When Carbon Engineering’s technology is used to take CO2 out of the atmosphere and store it underground, the process will create negative emissions. Another market opportunity for Carbon Engineering’s DAC technology is to use the captured CO2 for commercial products, specifically transportation fuels. Even though utilizing the carbon as fuel means it gets re-emitted, the company says that its product is a low-carbon, environmentally friendly alternative to traditional production of fossil fuels.
Carbon Engineering is eyeing establishing a foothold in the California market, where the state’s Low Carbon Fuel Standard (LCFS) makes it economically viable to inject carbon underground or sell fuel synthesized from CO2.
As noted earlier, Carbon Engineering received a lot of attention last June when it published an article in the scientific journal Joule describing its process for DAC and its ability to reduce costs to below $100 per ton. The company’s analysis, which is the first paper with a breakdown of engineering costs for DAC, shows that the DAC process is cheaper than previously believed. If correct, the company’s estimates, along with Global Thermostat’s, should shift expectations that DAC can become economical in the foreseeable future. In the paper, the authors describe each step involved in DAC and note what hardware is needed throughout the process. When the researchers consider the amount of energy used in the process and the overall capital expenses, they calculate the overall costs, concluding that the range is from $94 to $232 per ton.
However, the authors acknowledge the shortcomings of estimating costs at this point in the process toward commercialization:
It is difficult to estimate the cost of a technology prior to its widespread deployment. CE [Carbon Engineering] has spent several tens of millions of dollars developing DAC technology, yet our performance and cost estimates still carry substantial uncertainty. Our process design choices were substantially driven by a goal of reducing development risk and reducing the capital cost of early plants, rather than by minimizing energy use or ultimate levelized cost. CE adopted a conservative approach to cost and performance estimation, driven, in part, by controversy around the feasibility and cost of DAC. The process described here should therefore be seen as a low-risk starting point rather than a fully optimized least-cost design.
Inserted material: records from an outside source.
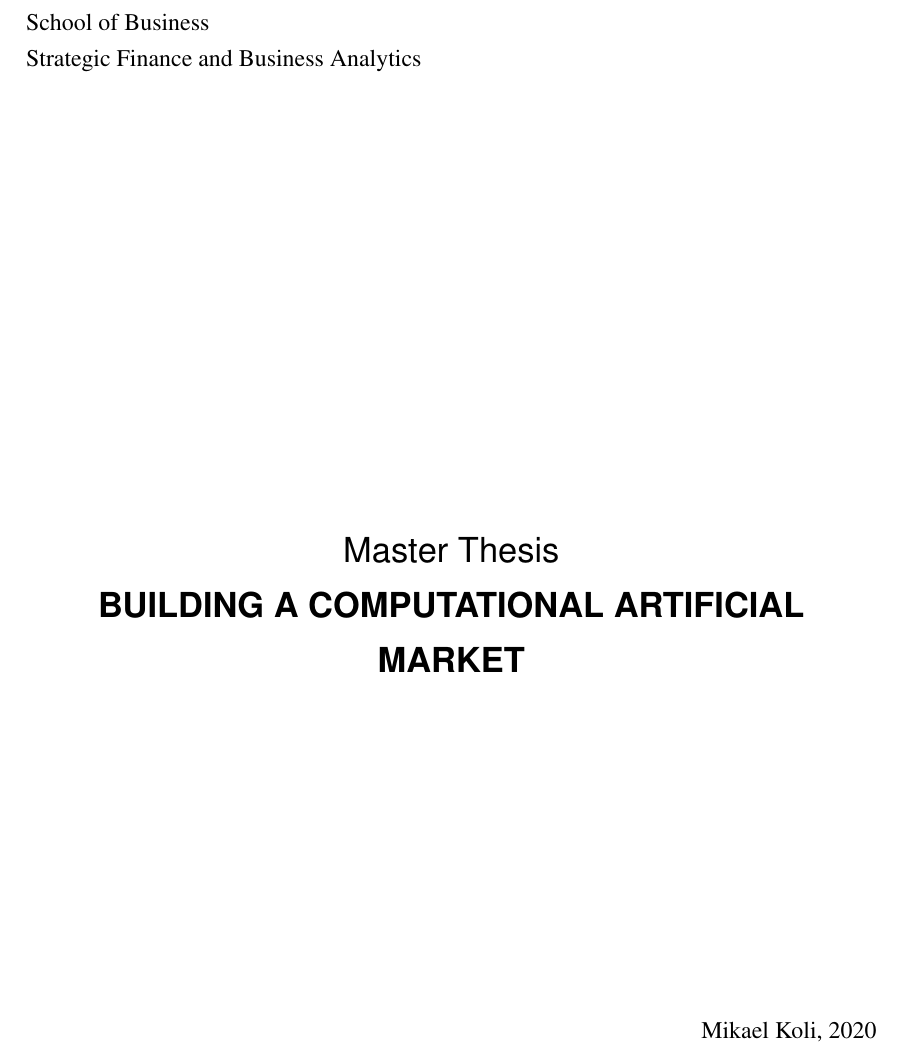
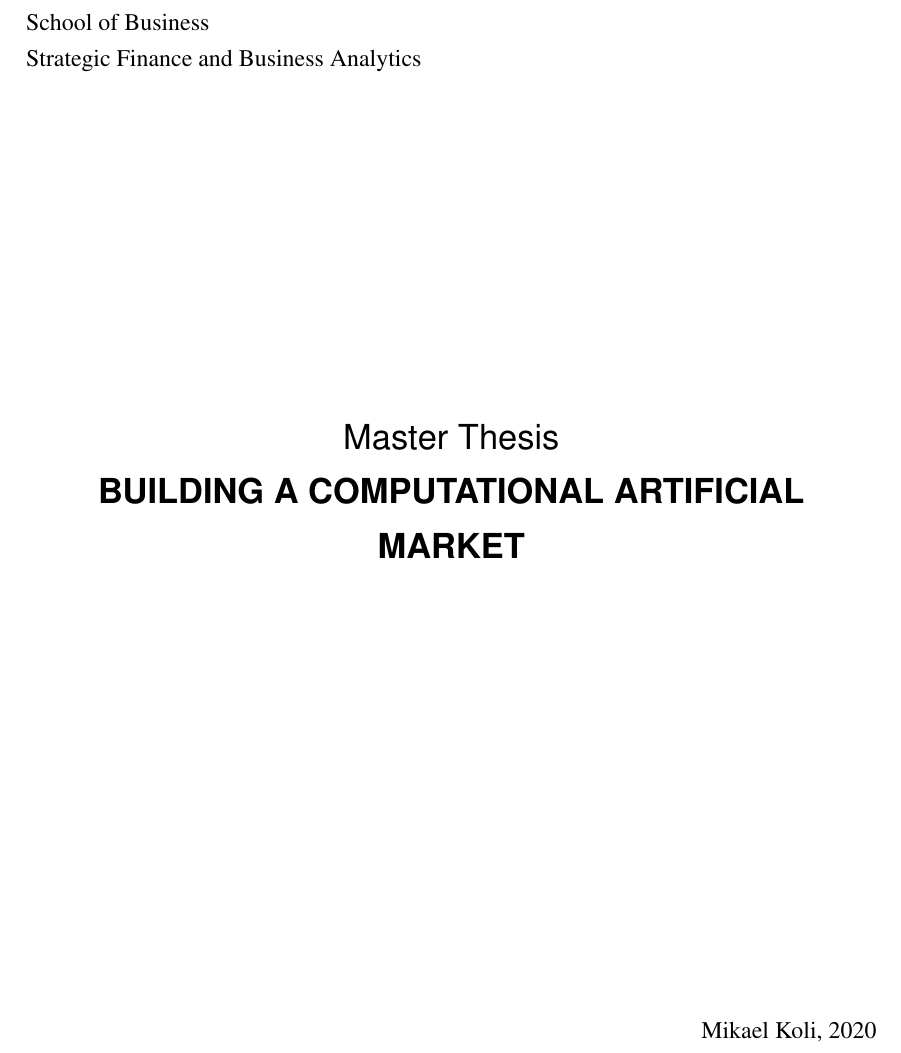
Before and after one commit to Miksus/thesis-computational-artificial-market, a LaTeX thesis (thesis/main.tex, which reads thesis/cover.tex): part of page 1 of 66, cut so that both start at the same text. Compiled offline with pdfLaTeX.

Commit message:
thesis: decreased space before title in the first page

```diff
--- a/thesis/cover.tex
+++ b/thesis/cover.tex
@@ -13,7 +13,7 @@
 ~\\
 
 \begin{center}
-    \vspace{60mm}
+    \vspace{40mm}
     \Large
     \sffamily
     Master Thesis\\
```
When this study was published, Carbon Engineering and DAC technology, in general, received an increasing amount of positive press. For instance, a headline in The Atlantic said: “Climate Change Can Be Stopped by Turning Air Into Gasoline.” In the article, Keith explained his company’s goals: “What we’ve done is build a [direct-air capture] process that is—as much as possible—built on existing processes and technologies that are widespread in the world. That’s why we think we have a reasonable possibility of scaling up.”